Families affected by brain tumours will today meet scientists conducting pioneering research to find a cure for the disease.
A group of supporters are attending a tour of our Centre of Excellence at the University of Plymouth. They will go behind-the-scenes in the labs and learn more about progress being made to find a cure for brain tumours through speaking with the scientists working there.
Among those attending the event are Jessica and Simon Edwards. Their beloved son, James, was diagnosed with a diffuse intrinsic pontine glioma (DIPG), now known as a diffuse midline glioma, in October 2017, at the age of two.
Tragically, James passed away on 25th March 2021, aged six, with his parents by his side.

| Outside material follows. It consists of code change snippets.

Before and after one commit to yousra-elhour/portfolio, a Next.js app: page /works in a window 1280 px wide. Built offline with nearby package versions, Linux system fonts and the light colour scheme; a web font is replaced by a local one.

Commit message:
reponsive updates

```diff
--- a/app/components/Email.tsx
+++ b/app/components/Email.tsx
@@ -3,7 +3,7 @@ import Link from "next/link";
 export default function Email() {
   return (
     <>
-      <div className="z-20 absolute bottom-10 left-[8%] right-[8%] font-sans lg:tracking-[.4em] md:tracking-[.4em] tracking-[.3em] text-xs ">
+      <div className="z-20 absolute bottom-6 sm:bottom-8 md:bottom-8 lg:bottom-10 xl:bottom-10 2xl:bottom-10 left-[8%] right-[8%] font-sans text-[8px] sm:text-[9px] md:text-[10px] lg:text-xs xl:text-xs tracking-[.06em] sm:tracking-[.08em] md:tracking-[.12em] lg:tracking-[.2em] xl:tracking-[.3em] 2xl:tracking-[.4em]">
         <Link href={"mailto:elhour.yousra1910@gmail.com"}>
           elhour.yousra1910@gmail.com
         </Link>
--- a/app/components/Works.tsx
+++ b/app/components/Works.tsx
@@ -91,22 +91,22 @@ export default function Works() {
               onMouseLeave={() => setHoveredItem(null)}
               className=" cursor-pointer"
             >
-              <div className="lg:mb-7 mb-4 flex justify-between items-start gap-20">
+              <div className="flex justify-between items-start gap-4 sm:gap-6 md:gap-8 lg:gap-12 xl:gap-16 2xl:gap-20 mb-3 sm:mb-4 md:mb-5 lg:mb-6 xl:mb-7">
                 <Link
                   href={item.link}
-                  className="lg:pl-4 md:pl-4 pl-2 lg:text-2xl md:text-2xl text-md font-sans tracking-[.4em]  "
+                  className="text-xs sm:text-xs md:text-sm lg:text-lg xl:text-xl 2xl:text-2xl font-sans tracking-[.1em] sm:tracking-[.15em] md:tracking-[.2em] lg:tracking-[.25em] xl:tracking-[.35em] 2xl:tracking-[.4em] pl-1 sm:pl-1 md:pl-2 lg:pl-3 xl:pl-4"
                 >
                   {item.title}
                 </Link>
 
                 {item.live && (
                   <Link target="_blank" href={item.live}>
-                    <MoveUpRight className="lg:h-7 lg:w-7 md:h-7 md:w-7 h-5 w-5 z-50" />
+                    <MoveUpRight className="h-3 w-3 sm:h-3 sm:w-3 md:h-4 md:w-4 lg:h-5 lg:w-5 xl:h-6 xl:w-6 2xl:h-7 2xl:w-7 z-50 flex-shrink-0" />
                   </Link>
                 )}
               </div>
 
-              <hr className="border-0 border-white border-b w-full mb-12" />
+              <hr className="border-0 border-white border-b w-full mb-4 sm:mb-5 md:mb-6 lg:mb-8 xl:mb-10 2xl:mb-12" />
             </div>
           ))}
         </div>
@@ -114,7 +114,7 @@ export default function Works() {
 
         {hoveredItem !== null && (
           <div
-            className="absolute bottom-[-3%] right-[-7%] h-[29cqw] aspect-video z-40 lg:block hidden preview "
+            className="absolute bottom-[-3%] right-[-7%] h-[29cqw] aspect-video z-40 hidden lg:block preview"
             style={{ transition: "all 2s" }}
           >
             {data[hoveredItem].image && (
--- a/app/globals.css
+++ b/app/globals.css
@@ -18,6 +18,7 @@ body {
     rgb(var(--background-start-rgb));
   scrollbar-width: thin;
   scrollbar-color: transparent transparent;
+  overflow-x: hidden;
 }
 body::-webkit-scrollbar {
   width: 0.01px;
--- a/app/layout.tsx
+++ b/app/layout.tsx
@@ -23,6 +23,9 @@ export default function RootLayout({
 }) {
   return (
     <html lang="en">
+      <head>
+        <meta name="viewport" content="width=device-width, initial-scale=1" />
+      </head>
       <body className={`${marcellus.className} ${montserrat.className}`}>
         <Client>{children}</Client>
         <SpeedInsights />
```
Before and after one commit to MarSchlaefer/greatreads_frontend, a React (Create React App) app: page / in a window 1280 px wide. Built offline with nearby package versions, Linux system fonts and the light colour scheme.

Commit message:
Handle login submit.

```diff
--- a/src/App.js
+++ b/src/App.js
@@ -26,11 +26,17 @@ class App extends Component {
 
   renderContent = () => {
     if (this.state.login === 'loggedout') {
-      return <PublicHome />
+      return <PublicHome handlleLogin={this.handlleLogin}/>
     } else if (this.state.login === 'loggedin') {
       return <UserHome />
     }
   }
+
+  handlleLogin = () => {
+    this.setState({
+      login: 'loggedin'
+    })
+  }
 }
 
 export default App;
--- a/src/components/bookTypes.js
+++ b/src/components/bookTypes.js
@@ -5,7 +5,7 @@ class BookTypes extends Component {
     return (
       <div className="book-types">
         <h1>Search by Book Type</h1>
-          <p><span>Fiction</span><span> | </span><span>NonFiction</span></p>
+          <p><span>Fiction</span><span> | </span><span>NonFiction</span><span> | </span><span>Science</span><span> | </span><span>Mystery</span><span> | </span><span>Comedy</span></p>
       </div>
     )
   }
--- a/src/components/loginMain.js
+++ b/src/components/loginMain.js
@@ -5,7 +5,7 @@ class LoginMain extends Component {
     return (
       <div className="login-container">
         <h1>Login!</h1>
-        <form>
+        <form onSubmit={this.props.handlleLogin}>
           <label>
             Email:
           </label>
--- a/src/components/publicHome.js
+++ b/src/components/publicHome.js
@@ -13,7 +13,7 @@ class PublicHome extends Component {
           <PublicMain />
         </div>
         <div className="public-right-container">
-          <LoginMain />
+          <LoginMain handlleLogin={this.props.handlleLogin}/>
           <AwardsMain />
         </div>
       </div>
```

The youngster’s death touched his local community and prompted the Ship Inn in Wadebridge, to hold a raffle in James’ memory which raised £3,000 for Brain Tumour Research. Prizes donated by local businesses included festival tickets, days at the races and tickets to watch Plymouth Argyle FC.
Jessica said: “It’s very isolating being grieving parents, especially as we have no other children. And so important to raise awareness of the need for much more research. There has been no progress in the treatment of DIPG or diffuse midline glioma brain tumours in the last 25 years. We don’t want this to continue, with other families being destroyed like ours has been.”
To find out more about sponsoring a day of research, click here.